[Opening Dataset entries section]
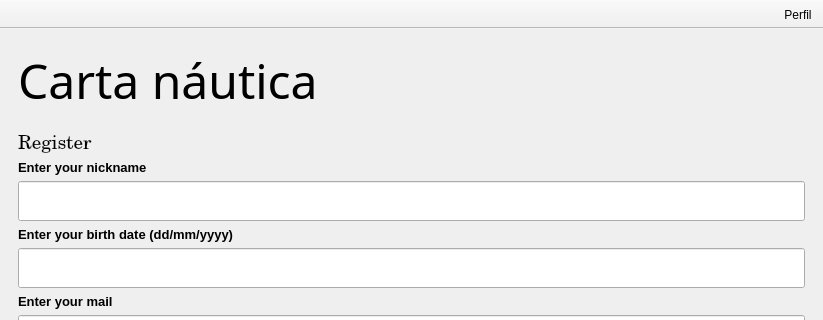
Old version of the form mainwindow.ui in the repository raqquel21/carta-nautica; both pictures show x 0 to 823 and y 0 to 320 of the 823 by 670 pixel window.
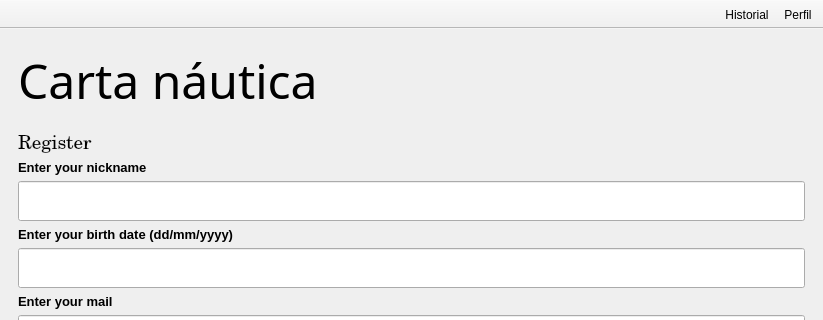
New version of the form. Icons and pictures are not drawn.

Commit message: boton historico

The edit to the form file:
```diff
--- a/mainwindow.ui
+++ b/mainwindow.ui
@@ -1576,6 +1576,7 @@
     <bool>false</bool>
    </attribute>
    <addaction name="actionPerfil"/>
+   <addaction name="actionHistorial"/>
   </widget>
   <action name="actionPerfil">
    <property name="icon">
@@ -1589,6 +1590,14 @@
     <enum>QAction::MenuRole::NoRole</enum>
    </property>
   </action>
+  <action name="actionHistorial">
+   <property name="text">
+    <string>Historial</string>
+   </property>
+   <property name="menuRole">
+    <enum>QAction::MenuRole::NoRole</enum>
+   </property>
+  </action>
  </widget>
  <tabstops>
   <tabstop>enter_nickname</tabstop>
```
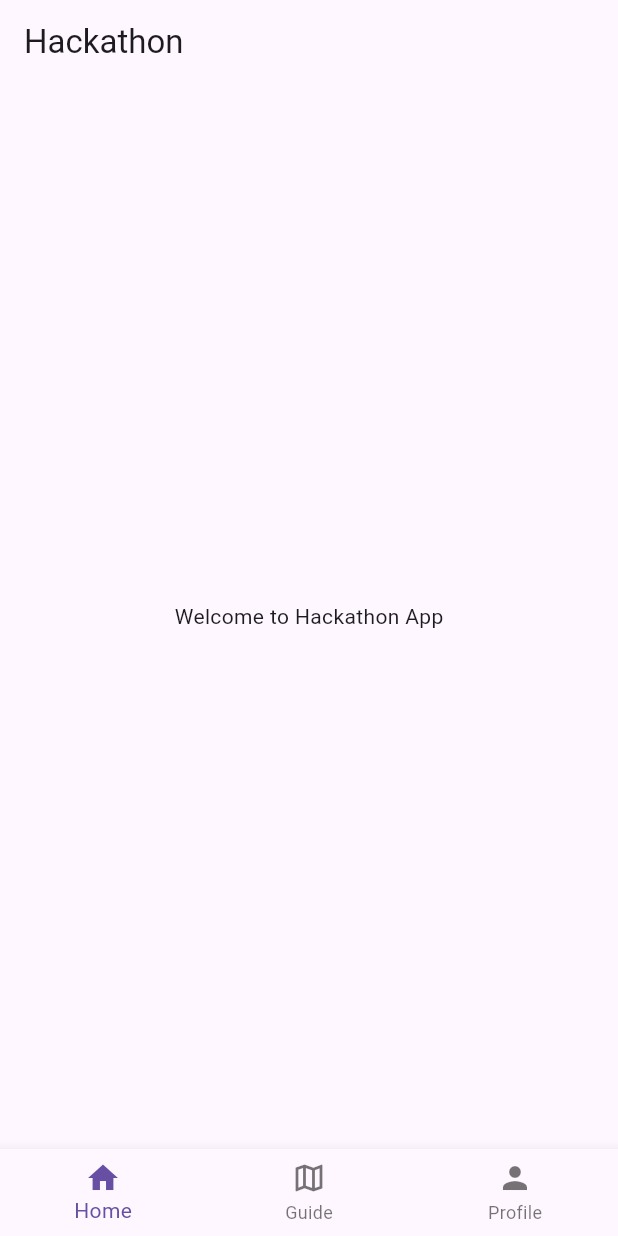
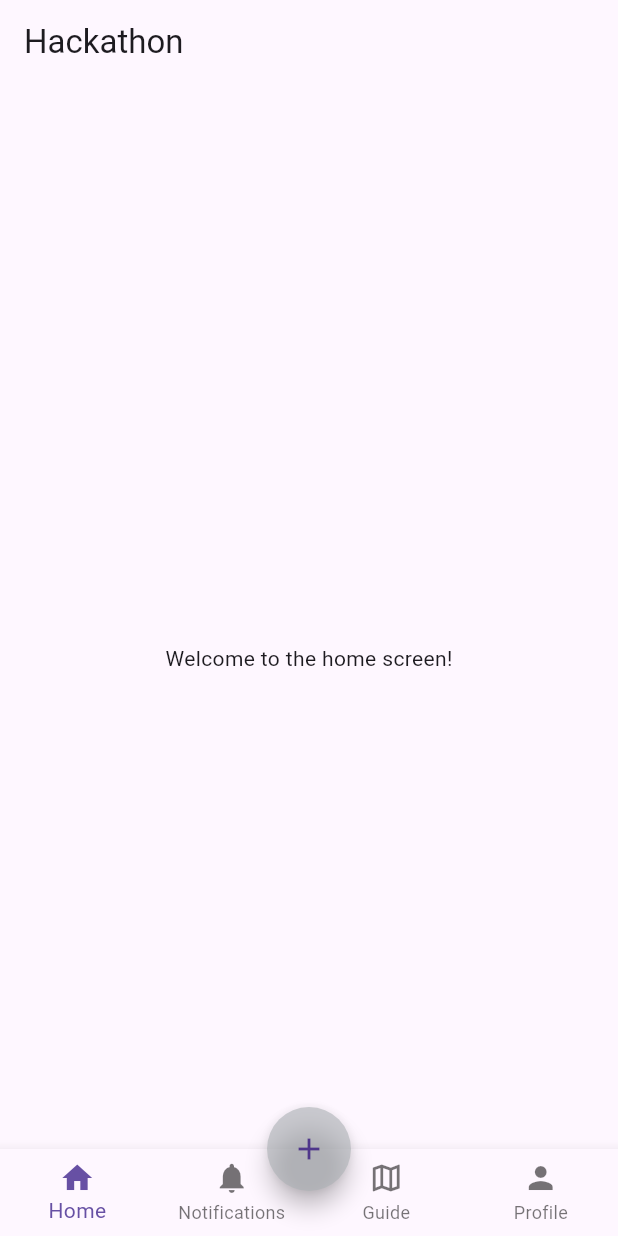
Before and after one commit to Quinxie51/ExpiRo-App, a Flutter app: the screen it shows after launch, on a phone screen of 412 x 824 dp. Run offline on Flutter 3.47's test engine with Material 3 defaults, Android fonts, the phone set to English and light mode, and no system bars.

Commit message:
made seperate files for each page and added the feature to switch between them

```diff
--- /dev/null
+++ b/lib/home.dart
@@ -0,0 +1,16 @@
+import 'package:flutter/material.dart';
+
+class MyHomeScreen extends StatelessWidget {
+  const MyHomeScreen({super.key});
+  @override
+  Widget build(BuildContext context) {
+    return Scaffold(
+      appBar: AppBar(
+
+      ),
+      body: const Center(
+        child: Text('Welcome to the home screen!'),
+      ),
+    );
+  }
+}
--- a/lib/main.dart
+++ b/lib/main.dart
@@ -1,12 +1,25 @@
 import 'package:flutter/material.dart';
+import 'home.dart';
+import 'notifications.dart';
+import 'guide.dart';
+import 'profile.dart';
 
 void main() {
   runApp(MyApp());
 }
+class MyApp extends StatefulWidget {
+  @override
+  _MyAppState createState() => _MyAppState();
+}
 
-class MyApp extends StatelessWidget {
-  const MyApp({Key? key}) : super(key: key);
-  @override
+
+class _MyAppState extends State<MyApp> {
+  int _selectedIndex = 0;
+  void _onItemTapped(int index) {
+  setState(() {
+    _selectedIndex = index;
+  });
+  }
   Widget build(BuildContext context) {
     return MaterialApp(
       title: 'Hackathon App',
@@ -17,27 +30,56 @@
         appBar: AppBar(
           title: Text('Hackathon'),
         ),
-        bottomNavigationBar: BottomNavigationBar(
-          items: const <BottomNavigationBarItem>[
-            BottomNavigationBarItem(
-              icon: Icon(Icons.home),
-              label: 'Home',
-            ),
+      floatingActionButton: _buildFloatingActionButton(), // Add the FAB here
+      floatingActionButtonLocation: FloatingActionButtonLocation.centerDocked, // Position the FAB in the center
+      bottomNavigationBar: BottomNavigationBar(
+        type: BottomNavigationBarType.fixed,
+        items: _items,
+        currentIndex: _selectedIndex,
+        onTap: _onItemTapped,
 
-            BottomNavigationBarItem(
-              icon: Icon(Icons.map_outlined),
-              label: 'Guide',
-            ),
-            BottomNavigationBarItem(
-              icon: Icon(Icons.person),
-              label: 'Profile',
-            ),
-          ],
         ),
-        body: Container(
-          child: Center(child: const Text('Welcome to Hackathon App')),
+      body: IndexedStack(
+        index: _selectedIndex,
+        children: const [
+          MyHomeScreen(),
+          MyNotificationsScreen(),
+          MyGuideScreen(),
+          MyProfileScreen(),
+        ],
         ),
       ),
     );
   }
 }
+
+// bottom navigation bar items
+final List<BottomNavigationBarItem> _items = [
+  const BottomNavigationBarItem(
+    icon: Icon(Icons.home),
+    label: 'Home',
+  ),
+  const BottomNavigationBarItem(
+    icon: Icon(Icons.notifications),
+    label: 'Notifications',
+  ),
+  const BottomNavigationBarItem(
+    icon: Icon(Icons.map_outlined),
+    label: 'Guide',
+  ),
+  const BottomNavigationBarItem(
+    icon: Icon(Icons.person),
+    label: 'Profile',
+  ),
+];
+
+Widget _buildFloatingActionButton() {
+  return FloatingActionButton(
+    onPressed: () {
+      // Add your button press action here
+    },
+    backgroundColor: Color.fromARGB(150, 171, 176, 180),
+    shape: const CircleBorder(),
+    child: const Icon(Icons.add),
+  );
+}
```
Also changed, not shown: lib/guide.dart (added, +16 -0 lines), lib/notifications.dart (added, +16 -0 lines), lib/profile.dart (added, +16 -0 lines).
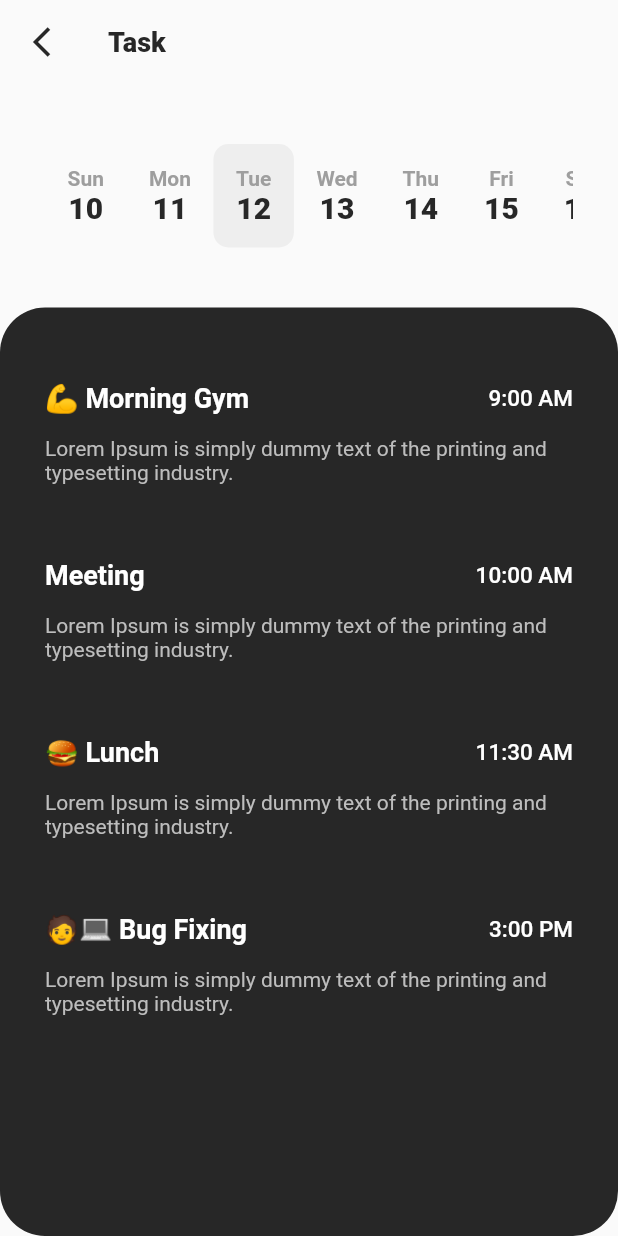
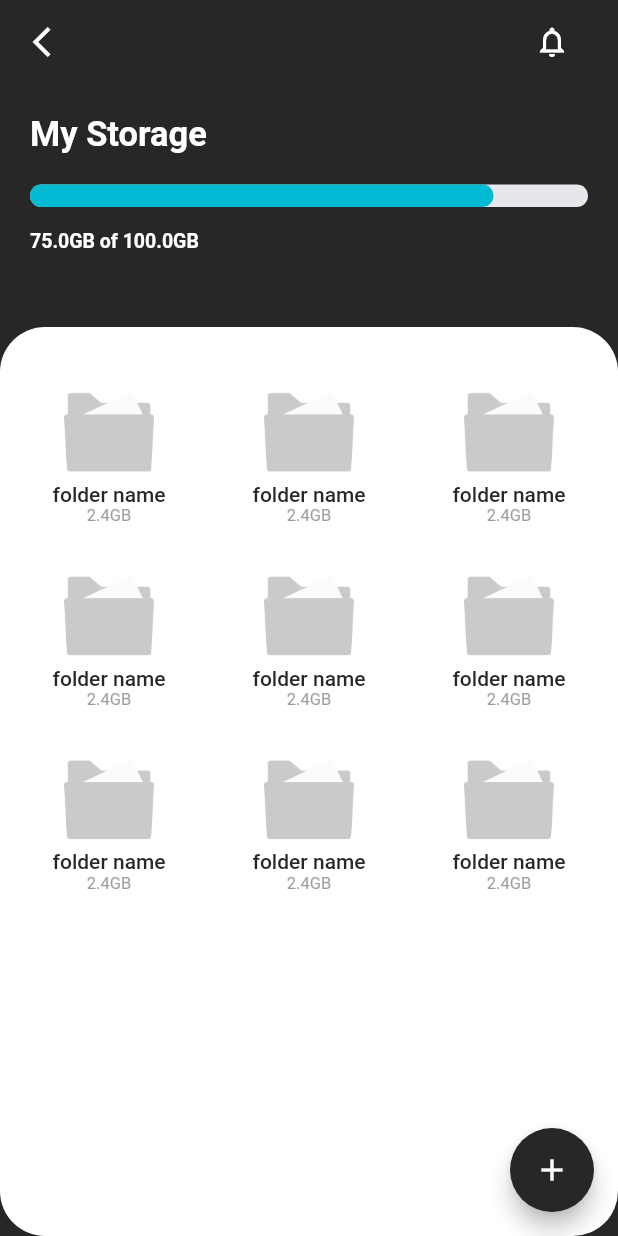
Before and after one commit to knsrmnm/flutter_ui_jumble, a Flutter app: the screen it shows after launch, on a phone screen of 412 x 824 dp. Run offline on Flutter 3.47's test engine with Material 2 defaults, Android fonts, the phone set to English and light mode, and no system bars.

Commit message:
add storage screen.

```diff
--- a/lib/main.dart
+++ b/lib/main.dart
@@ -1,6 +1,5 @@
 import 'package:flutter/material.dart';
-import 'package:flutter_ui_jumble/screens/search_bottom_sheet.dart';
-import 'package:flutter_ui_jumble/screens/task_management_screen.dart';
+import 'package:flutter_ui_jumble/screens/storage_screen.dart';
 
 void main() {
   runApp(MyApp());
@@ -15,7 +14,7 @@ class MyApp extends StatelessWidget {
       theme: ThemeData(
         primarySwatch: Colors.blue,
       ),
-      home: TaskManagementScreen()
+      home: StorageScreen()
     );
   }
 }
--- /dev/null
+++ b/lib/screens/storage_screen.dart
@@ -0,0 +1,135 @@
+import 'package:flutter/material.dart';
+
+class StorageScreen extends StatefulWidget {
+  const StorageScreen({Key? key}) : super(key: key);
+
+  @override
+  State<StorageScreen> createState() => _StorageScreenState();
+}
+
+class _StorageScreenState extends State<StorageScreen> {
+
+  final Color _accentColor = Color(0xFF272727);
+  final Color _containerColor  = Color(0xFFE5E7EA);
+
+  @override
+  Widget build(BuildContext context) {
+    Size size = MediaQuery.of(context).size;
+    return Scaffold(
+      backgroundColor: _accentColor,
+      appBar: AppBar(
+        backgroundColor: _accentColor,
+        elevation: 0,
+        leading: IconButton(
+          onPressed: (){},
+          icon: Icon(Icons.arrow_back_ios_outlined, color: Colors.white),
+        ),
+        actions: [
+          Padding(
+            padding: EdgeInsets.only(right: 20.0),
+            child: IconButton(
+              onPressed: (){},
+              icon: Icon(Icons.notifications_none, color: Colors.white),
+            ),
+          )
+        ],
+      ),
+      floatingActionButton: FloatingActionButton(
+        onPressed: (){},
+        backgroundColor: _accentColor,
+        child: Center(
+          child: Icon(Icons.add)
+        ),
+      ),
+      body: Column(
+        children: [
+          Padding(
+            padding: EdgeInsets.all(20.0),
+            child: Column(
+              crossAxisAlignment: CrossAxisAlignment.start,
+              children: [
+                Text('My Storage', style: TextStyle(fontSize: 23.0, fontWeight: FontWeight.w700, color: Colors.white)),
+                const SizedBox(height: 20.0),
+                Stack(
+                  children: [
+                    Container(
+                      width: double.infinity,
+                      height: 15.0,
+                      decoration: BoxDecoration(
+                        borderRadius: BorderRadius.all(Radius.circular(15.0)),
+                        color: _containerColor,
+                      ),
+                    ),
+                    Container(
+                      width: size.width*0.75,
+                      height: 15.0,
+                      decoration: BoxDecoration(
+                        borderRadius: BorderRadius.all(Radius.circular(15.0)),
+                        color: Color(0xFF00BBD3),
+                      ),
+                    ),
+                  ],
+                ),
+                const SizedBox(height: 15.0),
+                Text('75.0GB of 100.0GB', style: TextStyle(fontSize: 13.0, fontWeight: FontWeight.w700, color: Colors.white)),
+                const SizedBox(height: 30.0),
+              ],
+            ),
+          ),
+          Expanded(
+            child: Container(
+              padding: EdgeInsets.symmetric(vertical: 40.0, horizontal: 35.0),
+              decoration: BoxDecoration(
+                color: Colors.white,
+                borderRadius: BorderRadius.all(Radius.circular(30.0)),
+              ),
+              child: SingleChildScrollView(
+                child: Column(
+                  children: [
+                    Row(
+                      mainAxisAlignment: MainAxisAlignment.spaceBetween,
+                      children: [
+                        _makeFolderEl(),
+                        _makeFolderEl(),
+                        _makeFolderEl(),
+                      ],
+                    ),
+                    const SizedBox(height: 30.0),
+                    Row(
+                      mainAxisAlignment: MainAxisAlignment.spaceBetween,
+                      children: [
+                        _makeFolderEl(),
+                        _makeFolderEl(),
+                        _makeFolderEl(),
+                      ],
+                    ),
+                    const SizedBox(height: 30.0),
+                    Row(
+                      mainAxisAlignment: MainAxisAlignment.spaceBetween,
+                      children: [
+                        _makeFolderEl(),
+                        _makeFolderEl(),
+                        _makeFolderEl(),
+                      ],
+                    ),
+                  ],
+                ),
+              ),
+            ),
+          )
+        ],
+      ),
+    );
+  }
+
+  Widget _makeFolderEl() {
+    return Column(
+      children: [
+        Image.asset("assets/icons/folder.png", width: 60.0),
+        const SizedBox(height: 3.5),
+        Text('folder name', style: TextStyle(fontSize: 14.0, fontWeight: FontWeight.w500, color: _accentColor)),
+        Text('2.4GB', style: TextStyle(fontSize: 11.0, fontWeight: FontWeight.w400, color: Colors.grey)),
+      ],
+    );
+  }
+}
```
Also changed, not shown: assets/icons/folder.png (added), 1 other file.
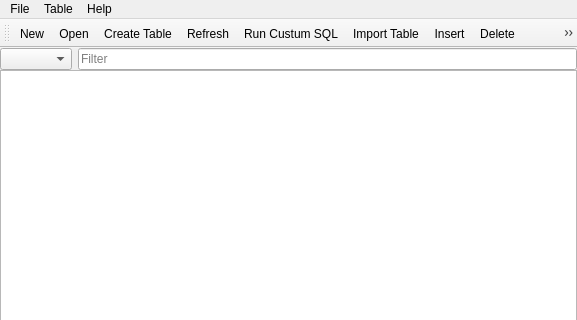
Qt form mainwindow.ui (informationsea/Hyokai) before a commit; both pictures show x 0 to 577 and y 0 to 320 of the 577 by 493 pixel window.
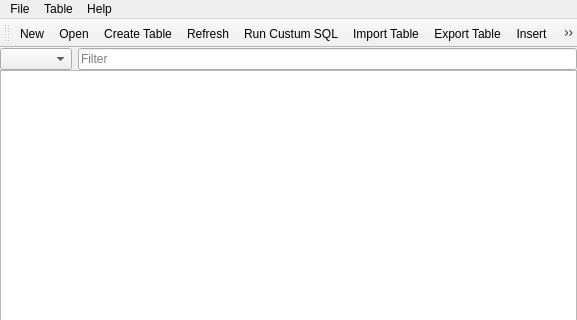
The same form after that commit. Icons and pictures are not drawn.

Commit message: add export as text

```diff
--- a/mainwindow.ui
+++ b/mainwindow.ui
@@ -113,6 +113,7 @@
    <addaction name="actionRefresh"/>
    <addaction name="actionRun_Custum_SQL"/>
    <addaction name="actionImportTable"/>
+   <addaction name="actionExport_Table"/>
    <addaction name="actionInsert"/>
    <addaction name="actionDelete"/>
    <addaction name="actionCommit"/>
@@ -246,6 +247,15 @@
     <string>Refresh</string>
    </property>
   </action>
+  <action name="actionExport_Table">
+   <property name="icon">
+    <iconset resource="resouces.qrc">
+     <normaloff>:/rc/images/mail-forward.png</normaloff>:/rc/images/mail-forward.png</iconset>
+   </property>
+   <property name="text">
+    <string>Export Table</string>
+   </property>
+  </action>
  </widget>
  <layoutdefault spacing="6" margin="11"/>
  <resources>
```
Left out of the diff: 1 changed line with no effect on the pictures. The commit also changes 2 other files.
[Closing Dataset entries section]
→ What this task involves:
From the records above, copy every line that includes the word "class".

→ Result for this task:
+class MyHomeScreen extends StatelessWidget {
+class MyApp extends StatefulWidget {
-class MyApp extends StatelessWidget {
+class _MyAppState extends State<MyApp> {
@@ -15,7 +14,7 @@ class MyApp extends StatelessWidget {
+class StorageScreen extends StatefulWidget {
+class _StorageScreenState extends State<StorageScreen> {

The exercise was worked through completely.